The presence in the darkness suddenly flew forward to the thuggish young man.
"Is she okay? Is Chane alright?"
The thug gasped harshly, the hand that had gripped him by the collar and lifted him off the ground making it hard to breathe.
"Ergh! S-she's fine! J-just fine, I s-swear!"
"Oh... Okay, then!" the man said, opening his hand and ignoring the young thug completely as he fell to the floor.
"No, wait. That's not okay at all."
He covered his mouth with one hand and drummed the bridge of his nose thoughtfully with his forefinger, deep in thought.
"Chane chose to live with me. She made a promise with me that she'd become a part of my world, that we'd share that world together," he said, slowly narrowing his eyes.
"Unforgivable... So these 'enemies' of yours cut Chane's face? That's the same as cutting my world. That's the same as cutting my own body," the man mused, expressing his anger over his lover's wound in a roundabout euphemism as he started changing his clothes, getting ready to leave.
"And come to think of it, what kinda guy cuts a girl's face, anyway? And he still calls himself a man?"
"Uhh, actually, the one who fought her was a woman too."
"...I'm an equal rights activist!"
"That doesn't make any sense!"
The man brushed off the young punk's retort and continued energetically, having finished his preparations.
"Now, it's time to raise the curtain. The stage is me, the hero's also me, and the heroine's Chane."
He sounded flippant enough, but his eyes burned with cold fire.
"Let's get this party started."
One of the most dangerous beings in New York began to move silently through the rain, determined to burn the tangled knot of events to ash.
The man's name was Felix Walken.
Previously, he had been known as Claire Stanfield.
But those who knew him well called him by a different moniker. Some voiced it with reverent awe, while others whispered it in hushed tones of terror and despair.
Vino... they said.
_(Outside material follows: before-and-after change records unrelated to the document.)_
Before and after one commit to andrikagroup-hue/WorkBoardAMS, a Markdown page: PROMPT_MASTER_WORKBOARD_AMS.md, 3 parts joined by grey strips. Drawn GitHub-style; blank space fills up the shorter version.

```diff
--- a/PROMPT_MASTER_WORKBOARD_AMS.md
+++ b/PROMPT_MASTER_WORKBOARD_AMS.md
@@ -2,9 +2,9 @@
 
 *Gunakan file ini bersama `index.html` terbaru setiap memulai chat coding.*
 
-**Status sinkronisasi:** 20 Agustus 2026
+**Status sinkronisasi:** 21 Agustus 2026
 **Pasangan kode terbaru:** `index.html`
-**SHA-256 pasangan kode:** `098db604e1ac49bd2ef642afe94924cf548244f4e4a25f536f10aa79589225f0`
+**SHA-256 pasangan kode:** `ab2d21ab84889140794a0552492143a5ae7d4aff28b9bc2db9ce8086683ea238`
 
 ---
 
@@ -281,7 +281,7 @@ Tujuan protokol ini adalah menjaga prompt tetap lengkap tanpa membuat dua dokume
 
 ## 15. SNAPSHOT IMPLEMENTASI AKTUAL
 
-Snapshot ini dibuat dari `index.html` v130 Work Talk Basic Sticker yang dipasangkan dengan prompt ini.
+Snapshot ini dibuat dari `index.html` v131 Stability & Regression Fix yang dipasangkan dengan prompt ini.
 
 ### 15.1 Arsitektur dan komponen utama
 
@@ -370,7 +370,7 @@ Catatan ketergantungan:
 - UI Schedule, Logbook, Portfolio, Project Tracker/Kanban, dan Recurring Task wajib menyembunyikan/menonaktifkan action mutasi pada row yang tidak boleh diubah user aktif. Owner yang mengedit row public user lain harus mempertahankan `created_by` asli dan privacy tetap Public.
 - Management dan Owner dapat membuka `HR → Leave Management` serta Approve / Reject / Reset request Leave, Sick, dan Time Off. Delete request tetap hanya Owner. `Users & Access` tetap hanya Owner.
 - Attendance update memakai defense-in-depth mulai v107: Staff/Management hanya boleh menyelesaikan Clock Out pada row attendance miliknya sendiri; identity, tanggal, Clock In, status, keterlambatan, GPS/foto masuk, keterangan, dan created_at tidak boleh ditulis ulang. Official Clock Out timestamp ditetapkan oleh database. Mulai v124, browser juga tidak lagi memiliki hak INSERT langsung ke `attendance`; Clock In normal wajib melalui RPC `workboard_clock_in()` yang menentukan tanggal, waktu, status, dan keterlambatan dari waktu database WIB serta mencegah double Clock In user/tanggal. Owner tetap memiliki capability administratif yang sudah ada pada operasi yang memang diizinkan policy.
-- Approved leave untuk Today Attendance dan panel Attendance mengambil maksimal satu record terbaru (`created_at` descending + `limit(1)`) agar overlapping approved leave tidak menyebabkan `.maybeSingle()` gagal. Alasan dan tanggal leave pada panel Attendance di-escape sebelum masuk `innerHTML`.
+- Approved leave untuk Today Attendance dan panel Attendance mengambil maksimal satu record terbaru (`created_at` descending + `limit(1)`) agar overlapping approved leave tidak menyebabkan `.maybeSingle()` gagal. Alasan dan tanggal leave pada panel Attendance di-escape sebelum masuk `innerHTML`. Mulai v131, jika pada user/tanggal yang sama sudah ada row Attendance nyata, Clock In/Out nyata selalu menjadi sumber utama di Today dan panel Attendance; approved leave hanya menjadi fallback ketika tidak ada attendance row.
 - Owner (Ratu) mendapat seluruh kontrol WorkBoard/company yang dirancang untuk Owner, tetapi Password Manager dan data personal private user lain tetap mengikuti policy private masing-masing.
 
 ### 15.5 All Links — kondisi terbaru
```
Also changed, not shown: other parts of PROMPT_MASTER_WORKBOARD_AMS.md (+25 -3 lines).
Or, sometimes, the Rail Tracer...
The fierce downpour showed no signs of stopping.
It seemed as though it was intent on swallowing the streets entirely with the sound of falling rain.
The light drizzle became a roaring torrent, merely a harbinger of the storm to come.
The rain fell without pause, staining the streets and the people in dark hues.
Harder, and yet harder still.
As though to slash the streets themselves in two...
To be continued in the next volume
(1): A female monster from Greece with the lower body of a snake, sometimes attributed with vampiric qualities. Used in this case as "vampire."
Connecting Chapter End
Bloody to Fair